Modification records
- Opening Delimiter -
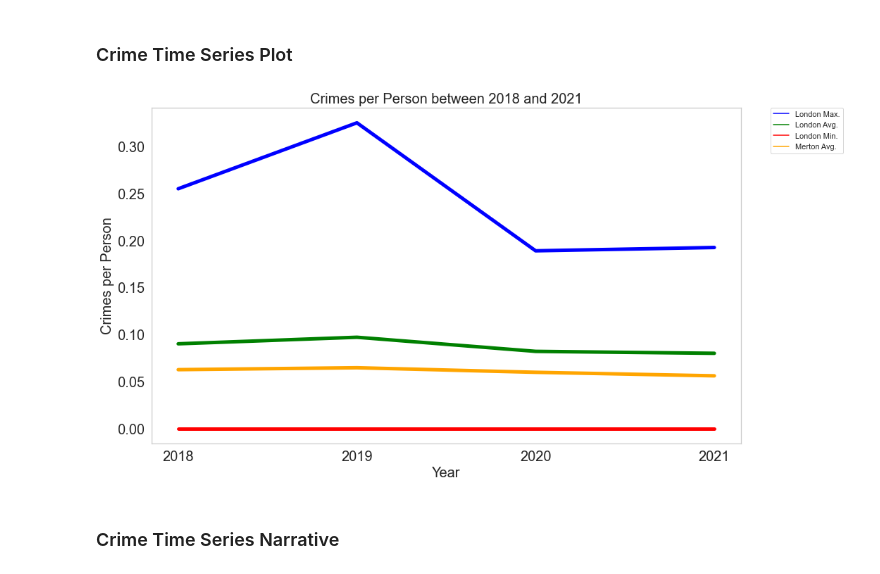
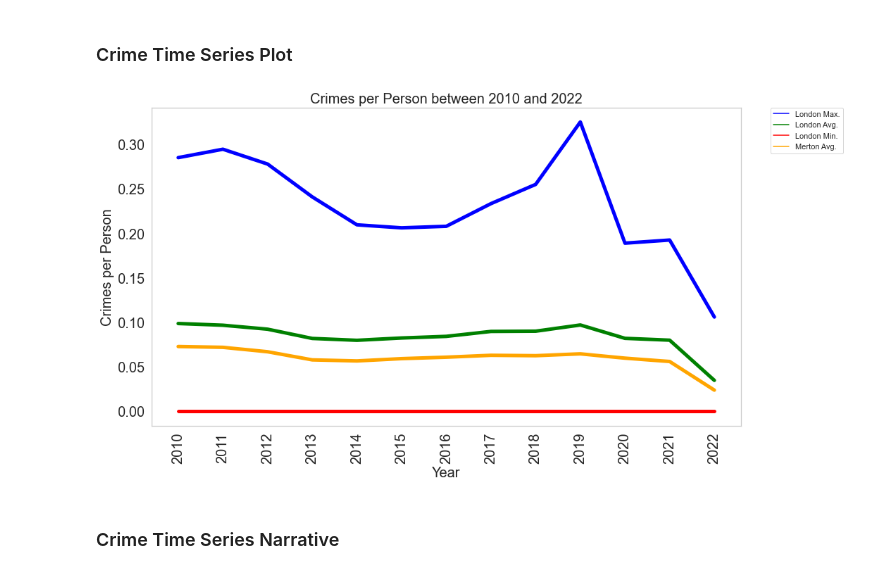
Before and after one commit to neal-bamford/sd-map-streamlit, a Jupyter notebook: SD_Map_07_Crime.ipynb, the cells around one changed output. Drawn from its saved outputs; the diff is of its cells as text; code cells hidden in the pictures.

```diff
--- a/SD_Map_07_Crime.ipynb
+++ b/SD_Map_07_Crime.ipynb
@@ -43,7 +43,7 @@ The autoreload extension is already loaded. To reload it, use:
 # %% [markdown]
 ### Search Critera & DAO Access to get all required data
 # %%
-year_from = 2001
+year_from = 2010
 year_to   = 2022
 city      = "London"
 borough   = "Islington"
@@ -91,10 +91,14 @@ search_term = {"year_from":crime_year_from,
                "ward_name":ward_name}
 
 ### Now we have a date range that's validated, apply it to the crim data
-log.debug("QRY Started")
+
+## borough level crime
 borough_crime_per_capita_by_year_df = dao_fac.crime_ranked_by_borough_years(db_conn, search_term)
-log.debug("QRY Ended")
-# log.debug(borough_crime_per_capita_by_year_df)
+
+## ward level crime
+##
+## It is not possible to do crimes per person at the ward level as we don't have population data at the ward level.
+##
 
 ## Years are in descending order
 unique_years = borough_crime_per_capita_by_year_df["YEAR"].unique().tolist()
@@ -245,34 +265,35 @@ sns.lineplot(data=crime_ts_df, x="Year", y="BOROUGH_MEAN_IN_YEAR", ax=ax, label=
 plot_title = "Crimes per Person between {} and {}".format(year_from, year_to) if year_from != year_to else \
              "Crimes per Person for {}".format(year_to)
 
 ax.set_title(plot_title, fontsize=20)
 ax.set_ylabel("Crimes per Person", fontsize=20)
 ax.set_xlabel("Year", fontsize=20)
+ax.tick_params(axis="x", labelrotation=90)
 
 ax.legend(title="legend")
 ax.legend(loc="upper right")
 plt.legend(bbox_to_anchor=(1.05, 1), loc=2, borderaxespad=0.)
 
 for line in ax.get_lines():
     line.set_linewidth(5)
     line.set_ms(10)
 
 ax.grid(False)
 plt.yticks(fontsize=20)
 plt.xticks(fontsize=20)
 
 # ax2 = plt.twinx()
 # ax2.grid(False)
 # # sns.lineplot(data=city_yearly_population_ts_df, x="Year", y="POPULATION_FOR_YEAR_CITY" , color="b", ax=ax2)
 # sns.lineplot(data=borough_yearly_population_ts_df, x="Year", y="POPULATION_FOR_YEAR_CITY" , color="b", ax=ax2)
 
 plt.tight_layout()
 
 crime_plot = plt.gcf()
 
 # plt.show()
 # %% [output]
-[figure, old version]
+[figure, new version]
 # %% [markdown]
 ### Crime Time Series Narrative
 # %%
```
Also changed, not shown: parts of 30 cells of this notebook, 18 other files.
- Closing Delimiter -
* [Your objective] Repeat the entries exactly, pictures left out.

* [Output for this task]
Before and after one commit to neal-bamford/sd-map-streamlit, a Jupyter notebook: SD_Map_07_Crime.ipynb, the cells around one changed output. Drawn from its saved outputs; the diff is of its cells as text; code cells hidden in the pictures.

```diff
--- a/SD_Map_07_Crime.ipynb
+++ b/SD_Map_07_Crime.ipynb
@@ -43,7 +43,7 @@ The autoreload extension is already loaded. To reload it, use:
 # %% [markdown]
 ### Search Critera & DAO Access to get all required data
 # %%
-year_from = 2001
+year_from = 2010
 year_to   = 2022
 city      = "London"
 borough   = "Islington"
@@ -91,10 +91,14 @@ search_term = {"year_from":crime_year_from,
                "ward_name":ward_name}
 
 ### Now we have a date range that's validated, apply it to the crim data
-log.debug("QRY Started")
+
+## borough level crime
 borough_crime_per_capita_by_year_df = dao_fac.crime_ranked_by_borough_years(db_conn, search_term)
-log.debug("QRY Ended")
-# log.debug(borough_crime_per_capita_by_year_df)
+
+## ward level crime
+##
+## It is not possible to do crimes per person at the ward level as we don't have population data at the ward level.
+##
 
 ## Years are in descending order
 unique_years = borough_crime_per_capita_by_year_df["YEAR"].unique().tolist()
@@ -245,34 +265,35 @@ sns.lineplot(data=crime_ts_df, x="Year", y="BOROUGH_MEAN_IN_YEAR", ax=ax, label=
 plot_title = "Crimes per Person between {} and {}".format(year_from, year_to) if year_from != year_to else \
              "Crimes per Person for {}".format(year_to)
 
 ax.set_title(plot_title, fontsize=20)
 ax.set_ylabel("Crimes per Person", fontsize=20)
 ax.set_xlabel("Year", fontsize=20)
+ax.tick_params(axis="x", labelrotation=90)
 
 ax.legend(title="legend")
 ax.legend(loc="upper right")
 plt.legend(bbox_to_anchor=(1.05, 1), loc=2, borderaxespad=0.)
 
 for line in ax.get_lines():
     line.set_linewidth(5)
     line.set_ms(10)
 
 ax.grid(False)
 plt.yticks(fontsize=20)
 plt.xticks(fontsize=20)
 
 # ax2 = plt.twinx()
 # ax2.grid(False)
 # # sns.lineplot(data=city_yearly_population_ts_df, x="Year", y="POPULATION_FOR_YEAR_CITY" , color="b", ax=ax2)
 # sns.lineplot(data=borough_yearly_population_ts_df, x="Year", y="POPULATION_FOR_YEAR_CITY" , color="b", ax=ax2)
 
 plt.tight_layout()
 
 crime_plot = plt.gcf()
 
 # plt.show()
 # %% [output]
-[figure, old version]
+[figure, new version]
 # %% [markdown]
 ### Crime Time Series Narrative
 # %%
```
Also changed, not shown: parts of 30 cells of this notebook, 18 other files.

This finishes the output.